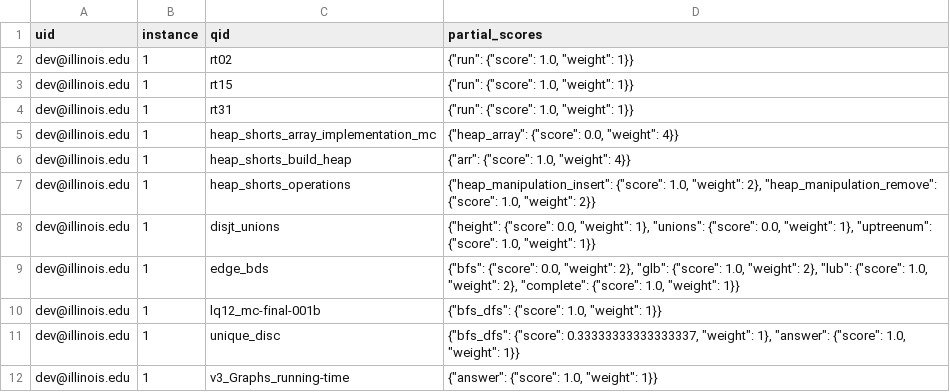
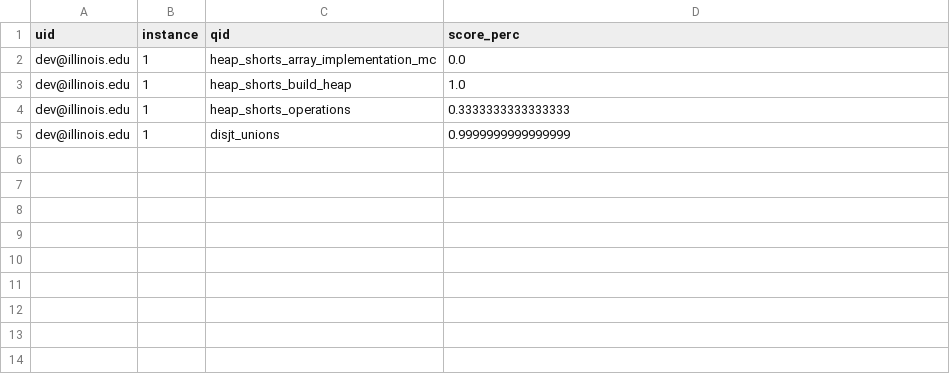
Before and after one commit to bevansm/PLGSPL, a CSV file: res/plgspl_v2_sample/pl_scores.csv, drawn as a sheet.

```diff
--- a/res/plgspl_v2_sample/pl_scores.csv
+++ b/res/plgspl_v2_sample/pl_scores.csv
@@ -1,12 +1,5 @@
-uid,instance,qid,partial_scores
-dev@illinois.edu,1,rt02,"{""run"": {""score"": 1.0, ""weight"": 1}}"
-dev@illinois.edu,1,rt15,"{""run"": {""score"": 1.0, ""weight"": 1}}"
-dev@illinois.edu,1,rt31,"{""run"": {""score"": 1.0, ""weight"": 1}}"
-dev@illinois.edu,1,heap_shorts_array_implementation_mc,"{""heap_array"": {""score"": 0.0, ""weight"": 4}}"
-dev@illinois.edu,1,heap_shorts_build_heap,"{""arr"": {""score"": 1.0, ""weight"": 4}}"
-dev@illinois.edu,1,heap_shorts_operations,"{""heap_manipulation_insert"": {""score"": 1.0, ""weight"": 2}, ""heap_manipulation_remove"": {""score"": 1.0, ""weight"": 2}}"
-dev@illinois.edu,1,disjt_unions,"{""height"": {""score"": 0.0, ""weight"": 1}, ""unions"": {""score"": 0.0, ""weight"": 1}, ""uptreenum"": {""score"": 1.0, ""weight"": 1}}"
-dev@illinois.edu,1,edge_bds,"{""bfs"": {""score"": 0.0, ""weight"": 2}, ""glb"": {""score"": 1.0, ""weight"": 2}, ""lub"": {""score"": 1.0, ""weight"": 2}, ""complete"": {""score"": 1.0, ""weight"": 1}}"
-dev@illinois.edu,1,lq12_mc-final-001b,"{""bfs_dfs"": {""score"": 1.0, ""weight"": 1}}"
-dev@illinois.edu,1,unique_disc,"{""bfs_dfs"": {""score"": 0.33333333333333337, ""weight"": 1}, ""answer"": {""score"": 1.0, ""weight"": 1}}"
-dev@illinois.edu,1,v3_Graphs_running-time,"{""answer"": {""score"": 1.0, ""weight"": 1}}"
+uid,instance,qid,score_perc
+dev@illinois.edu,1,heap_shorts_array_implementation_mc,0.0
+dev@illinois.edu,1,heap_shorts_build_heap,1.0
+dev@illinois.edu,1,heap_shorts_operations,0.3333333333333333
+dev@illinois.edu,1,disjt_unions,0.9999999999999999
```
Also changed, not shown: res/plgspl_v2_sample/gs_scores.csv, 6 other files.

──────

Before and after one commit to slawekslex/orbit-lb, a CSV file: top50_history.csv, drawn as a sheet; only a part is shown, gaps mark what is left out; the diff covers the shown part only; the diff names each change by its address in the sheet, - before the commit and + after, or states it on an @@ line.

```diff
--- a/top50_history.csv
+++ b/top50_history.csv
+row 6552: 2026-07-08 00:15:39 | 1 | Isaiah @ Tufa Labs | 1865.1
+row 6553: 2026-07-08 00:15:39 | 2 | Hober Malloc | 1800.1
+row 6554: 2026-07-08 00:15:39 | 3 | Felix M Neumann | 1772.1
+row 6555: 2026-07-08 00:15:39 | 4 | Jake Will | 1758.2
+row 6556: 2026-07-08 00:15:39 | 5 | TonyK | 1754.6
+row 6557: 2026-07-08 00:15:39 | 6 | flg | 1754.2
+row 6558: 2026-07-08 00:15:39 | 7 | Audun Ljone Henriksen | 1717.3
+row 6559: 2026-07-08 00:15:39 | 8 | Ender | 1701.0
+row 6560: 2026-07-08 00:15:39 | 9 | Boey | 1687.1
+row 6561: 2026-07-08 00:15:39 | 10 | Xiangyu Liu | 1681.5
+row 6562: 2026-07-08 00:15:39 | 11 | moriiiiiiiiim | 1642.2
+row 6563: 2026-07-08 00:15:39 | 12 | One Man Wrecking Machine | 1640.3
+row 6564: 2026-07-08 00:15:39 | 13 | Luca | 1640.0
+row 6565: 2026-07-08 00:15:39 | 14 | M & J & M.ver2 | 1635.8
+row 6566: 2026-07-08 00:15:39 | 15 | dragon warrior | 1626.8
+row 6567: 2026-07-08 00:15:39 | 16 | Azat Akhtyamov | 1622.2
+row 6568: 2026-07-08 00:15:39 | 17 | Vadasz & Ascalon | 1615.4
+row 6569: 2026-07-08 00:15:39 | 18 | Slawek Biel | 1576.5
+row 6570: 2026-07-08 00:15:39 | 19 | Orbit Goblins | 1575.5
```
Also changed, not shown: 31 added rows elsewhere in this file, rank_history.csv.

──────

Look for the word "instance" in the data, then return every line that contains it.

-uid,instance,qid,partial_scores
+uid,instance,qid,score_perc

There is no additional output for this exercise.